Central Arkansas venues have a full week of commemorative events planned
10 p.m., White Water Tavern, $5.
You might remember the '90s Chicago skronk-meisters of U.S. Maple, who released several albums of art-damaged freakout via the Drag City and Skin Graft labels. Todd Rittmann, guit-slinger for the aforementioned act, is now in Dead Rider, a band that travels somewhat similar territory, but with a bit creepier vibe. Twitchy, nervous beats back up menacing synth tones, anguished guitar/saxophone interplay and some beautiful singing from Andrea Faught. Check out the hypnotic, spaghetti-Western guitar snaking around on "Dear Blocks" from the band's recently released "The Raw Dents." Spin scribe Joe Gross wrote that Dead Rider's latest sounds "... like Scott Walker staggering through the desert, preaching the gospel of Beefheart." That's an apt description, as the album reminded this writer, too, of later period Walker, he of nightmarescapes like "Tilt" and "The Drift." Fayetteville bludgeoners Egypter open the show.
JASON D. WILLIAMS
9 p.m., Revolution, $10 adv., $15 d.o.s.

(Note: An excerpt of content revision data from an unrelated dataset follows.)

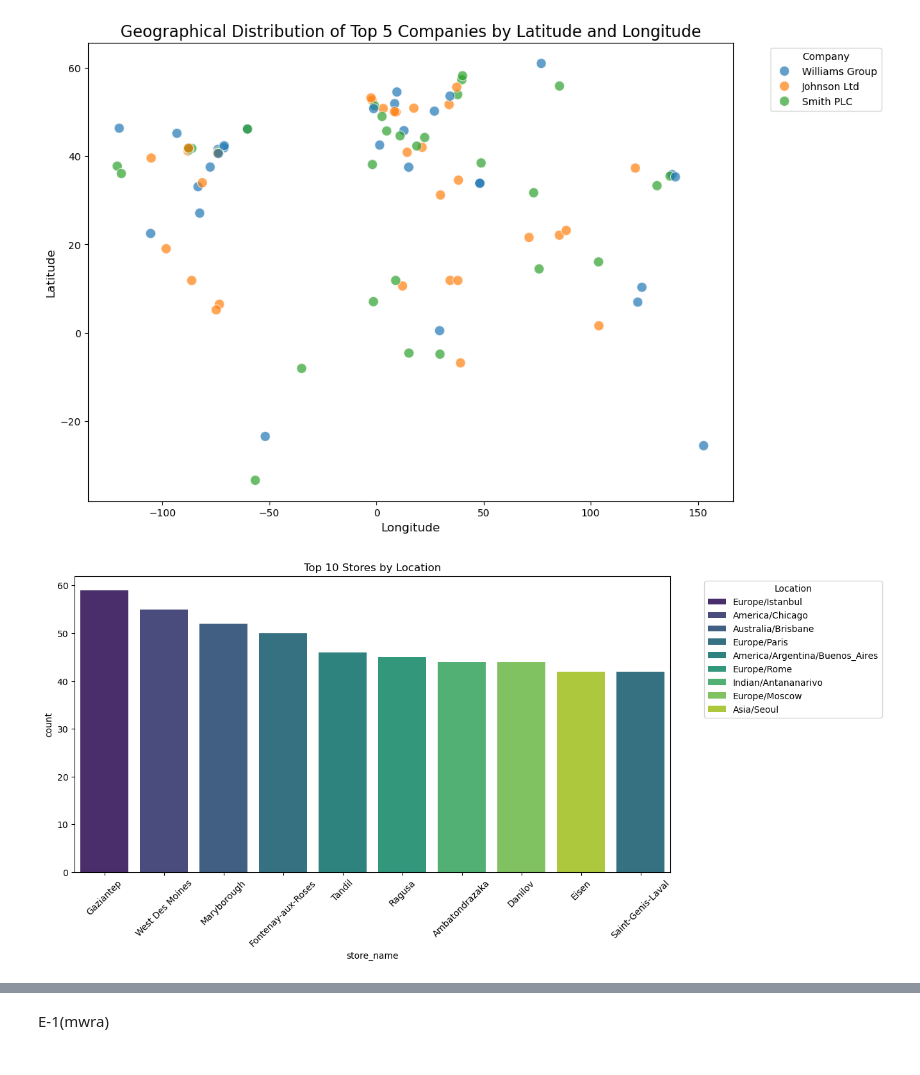
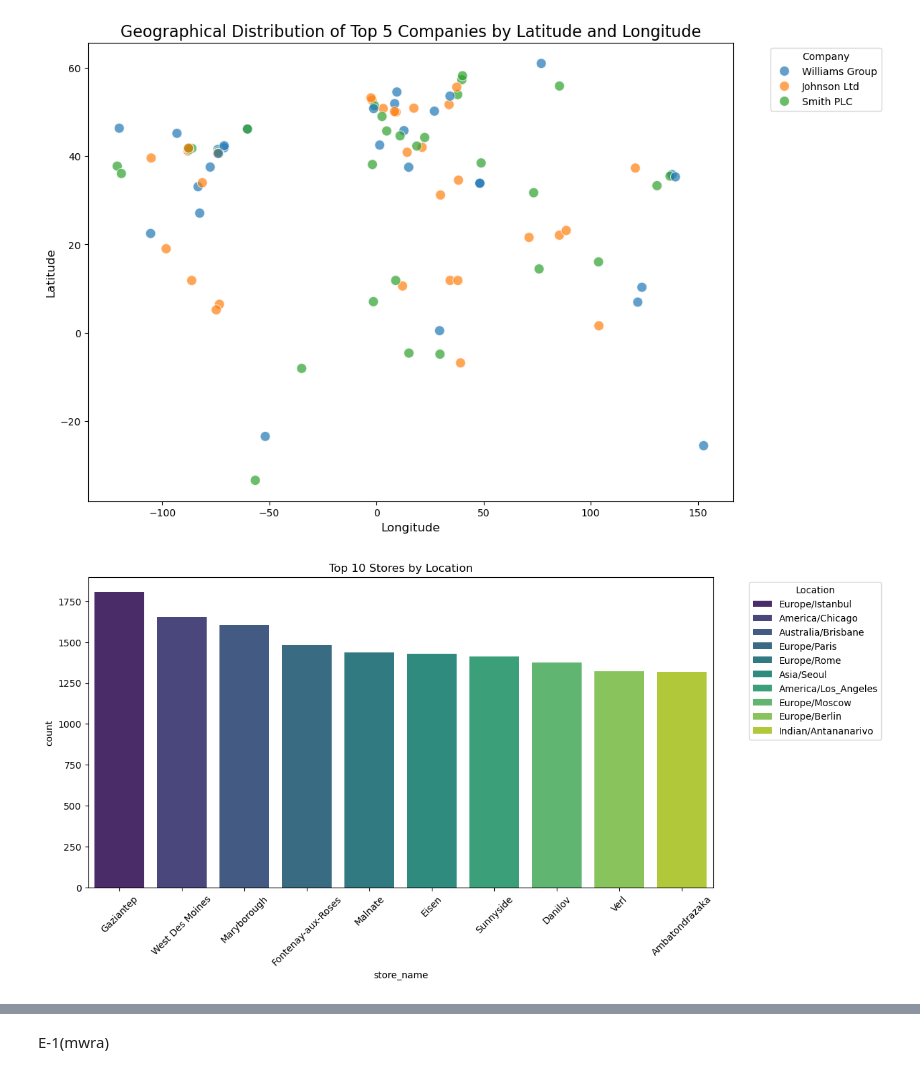
Before and after one commit to andrewtyv/IAU, a Jupyter notebook: proj.ipynb, the cells around one changed output, grey strips where cells are left out. Cells and saved outputs as stored; diff of their text form; code cells hidden in the pictures.

```diff
--- a/proj.ipynb
+++ b/proj.ipynb
@@ -243,8 +397,8 @@ Name: user_id, dtype: float64
 # %%
-df_profiles['birthdate'] = pd.to_datetime(df_profiles['birthdate'], errors='coerce')
+df_merged['birthdate'] = pd.to_datetime(df_merged['birthdate'], errors='coerce')
 
 
-birth_year_stats = df_profiles['birthdate'].dt.year.describe()
+birth_year_stats = df_merged['birthdate'].dt.year.describe()
 print("\nDescriptive Statistics for Birth Year:")
 print(birth_year_stats)
 # %% [output]
@@ -588,16 +550,16 @@ plt.show()
 [figure]
 # %%
 # Group by store_name and location
-store_location_counts = user_location_data.groupby(['store_name', 'location']).size().reset_index(name='count')
+store_location_counts = df_merged.groupby(['store_name', 'location']).size().reset_index(name='count')
 
 # Plotting
 plt.figure(figsize=(12, 6))
 sns.barplot(data=store_location_counts.nlargest(10, 'count'), x='store_name', y='count', hue='location', palette='viridis')
 plt.legend(title='Location', bbox_to_anchor=(1.05, 1), loc='upper left')
 
 plt.title('Top 10 Stores by Location')
 plt.xticks(rotation=45)
 plt.show()
 # %% [output]
-[figure, old version]
+[figure, new version]
 # %%
```
Also changed, not shown: parts of 49 cells of this notebook.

Though he was born in El Dorado, Jason D. Williams is a genuine Memphis Madman, a hyperactive, convulsive piano pounder who draws deeply from the musical traditions of his adopted city. He got his start at the tender age of 16, playing in the backup band of another Arkansas native, the legendary Sleepy LaBeef. Of course, Williams' rockabilly repertoire, manic playing, spastic stage presence and wild shock of blond hair make comparisons to Jerry Lee Lewis unavoidable. And he performs a litany of the Killer's hits, including "Great Balls of Fire" and "Drinkin' Wine Spodee-O-Dee." He's shared the stage with his forefather. There's a great clip online of Williams, Lewis and Mickey Gilley playing "What'd I Say?" on Music City Tonight. This should be a high-energy show, with plenty of boogie-woogie, rock 'n' roll and kicked-over piano stools.
9 p.m., Juanita's, $10.

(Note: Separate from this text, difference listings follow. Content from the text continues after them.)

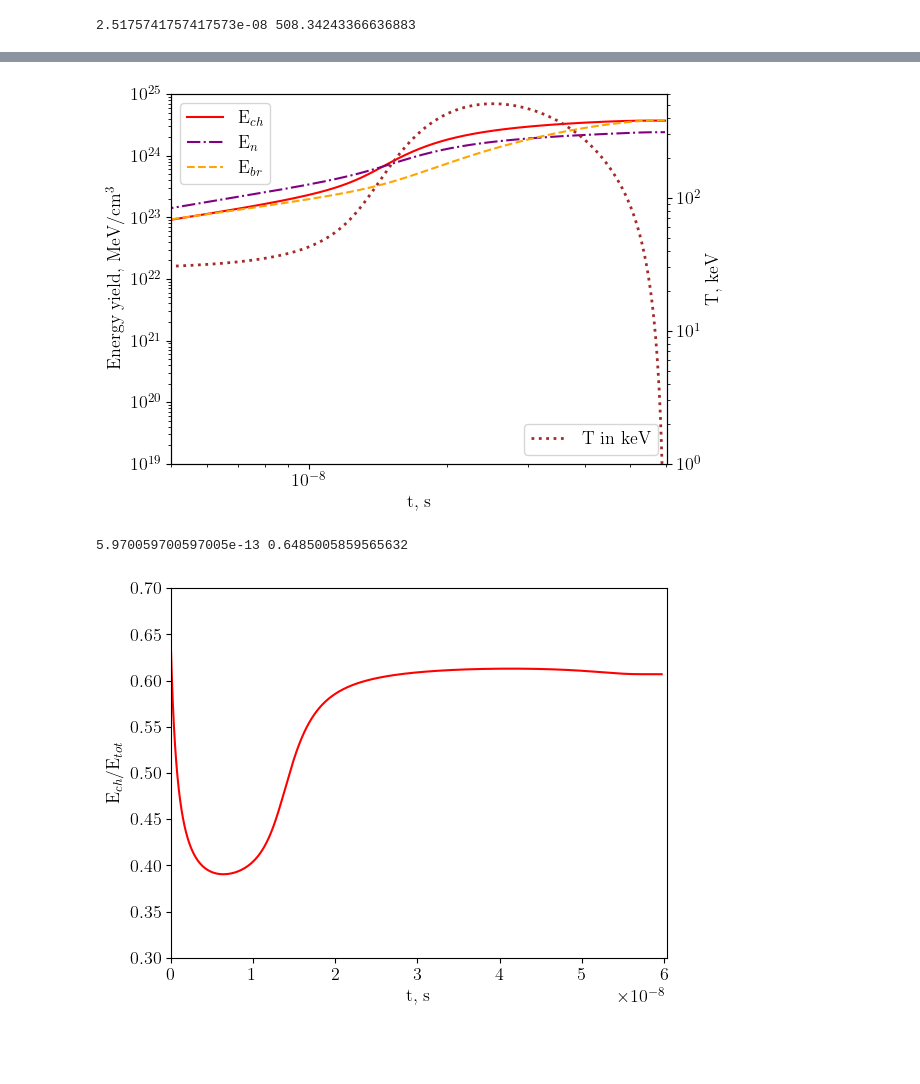
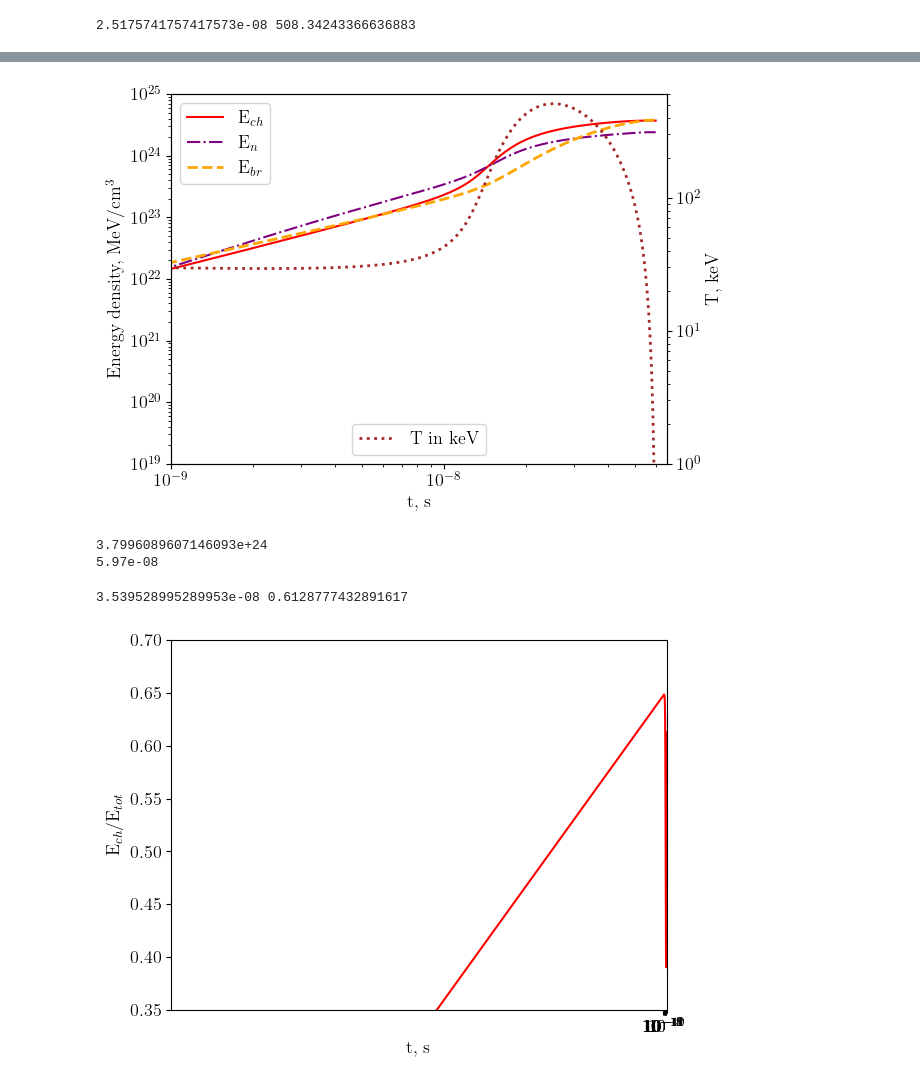
Before and after one commit to bayakhmetov/D-T-and-D-D-fusion-in-a-Z-pinch, a Jupyter notebook: D-D_pinch.ipynb, the cells around one changed output, grey strips where cells are left out. Saved outputs shown, nothing was run; the diff lists cells and outputs as text; code cells hidden in the pictures; blank space fills up the shorter version.

```diff
--- a/D-D_pinch.ipynb
+++ b/D-D_pinch.ipynb
@@ -171,19 +179,23 @@ print(t_int[np.argmax(Pbr)], max(Pbr))
 # %%
 fig, ax = plt.subplots()
-ax.set(xlim = [5e-9, 1.01*t_max],ylim=[1e+19, 1e+25],
-      xlabel = 't, s', ylabel = 'Energy yield, MeV/cm$^{3}$', yscale = 'log', xscale ='log')
-ax.plot(t_int, s[:,7], '-', color = 'red')
+ax.set(xlim = [1e-9, 1.1*t_max],ylim=[1e+19, 1e+25],
+      xlabel = 't, s', ylabel = 'Energy density, MeV/cm$^{3}$', yscale = 'log', xscale = 'log')
+ax.plot(t_int, s[:,7], '-', color = 'red', linewidth = 1.5)
 ax.plot(t_int, s[:,8], '-.', color = 'purple')
-ax.plot(t_int, s[:,9], '--', color = 'orange')
+ax.plot(t_int, s[:,9], '--', color = 'orange', linewidth= 2.0)
 ax.legend(['E$_{ch}$', 'E$_{n}$', 'E$_{br}$'])
 ax2 = ax.twinx()
 ax2.plot(t_int,s[:,0],':', color='brown', linewidth=2.0)
 ax2.set(ylabel = 'T, keV', yscale ='log', ylim = [1e+0, 6e+2])
-ax2.legend(['T in keV'], loc = 'lower right')
-#plt.savefig('Figure5.jpg', dpi= 1000,bbox_inches='tight')
+ax2.legend(['T in keV'], loc = 'lower center')
+#plt.savefig('Figure 4.jpg', dpi= 1000,bbox_inches='tight')
 plt.show()
+print(s[99999,9])
+print(t_int[99999])
 # %% [output]
-[figure, old version]
+[figure, new version]
+3.7996089607146093e+24
+5.97e-08
 # %%
 fig, ax = plt.subplots()
 t_int3 = np.zeros(len(t_int))
@@ -192,12 +204,13 @@ for i in range(1, len(t_int)):
     ratio[i] = s[i,7]/(s[i,7]+s[i,8])
     t_int3[i] = t_int[i]
 ax.plot(t_int3, ratio, color = 'red', linewidth = 1.5)
-ax.set(xlim = [t_min, 1.01*t_max], ylim=[0.3, 0.7], ylabel = 'E$_{ch}$/E$_{tot}$', xlabel = 't, s')
-#plt.savefig('Figure6.jpg', dpi= 1000,bbox_inches='tight')
-print(t_int[np.argmax(ratio)], max(ratio))
+ax.set(xlim = [t_min, 1.01*t_max], ylim=[0.35, 0.7], ylabel = 'E$_{ch}$/E$_{tot}$', xlabel = 't, s',
+      xscale = 'log')
+#plt.savefig('Figure 5.jpg', dpi= 1000,bbox_inches='tight')
+print(t_int[np.argmax(ratio[10000:99999])], max(ratio[10000:99999]))
 # %% [output]
-5.970059700597005e-13 0.6485005859565632
+3.539528995289953e-08 0.6128777432891617
-[figure, old version]
+[figure, new version]
 # %%
 Pch = np.zeros(len(t_int)-1)
 Pbr = np.zeros(len(t_int)-1)
```
Also changed, not shown: parts of 3 cells of this notebook, 1 other file.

As far as local country acts go, you'd be hard pressed to find a performer more poised to break through to bigger stages than Ryan Couron. The 20-something Little Rocker, who impressed us in the 2011 Arkansas Times Musicians Showcase, charts similar waters as Nashville titans like Randy Travis, Alan Jackson and Travis Tritt. As far as local live music venues go, Juanita's has been among the more storied places to play in the capital city. So getting to break in Juanita's new stage at 614 President Clinton Ave. in the River Market is a fairly auspicious gig, and Couron seems like a great fit. He gigs often and has a solid following, but even if you don't think country music is your thing, it'll be a great opportunity to check out the new room and the beginning of the next chapter of a renowned venue.
MATT BAUER AND DANA FALCONBERRY
6 p.m., Artchurch Studio, $10.
If you dig sparsely gorgeous folk tunes with mostly acoustic instrumentation, hushed singing and sweetly sad melodies, the last decade or so has been good to you, what with your Iron & Wines and Bon Ivers and Fleet Foxeses and Devendra Banharts and M. Wards, not to mention continuous, excellent output from their predecessors such as Will Oldham and Bill Callahan. All of which is to say, if that sort of thing is your bag, you'll want to check out Matt Bauer and Dana Falconberry. Bauer is a Brooklyn-based singer and picker of the banjo and guitar who's earned acclaim from a variety of sources, including Thrasher Magazine (!). Falconberry is out of Austin, but is a Hendrix alumna who has played the area often, so you might already be familiar with her. The two began collaborating in recent months and have been on a goddang gigantic tour since early June. They've got a positively beautiful two-song EP on bandcamp.com right now that reminds this writer of Bonnie 'Prince' Billy's incredible, way underrated "Master and Everyone" from back in aught-three.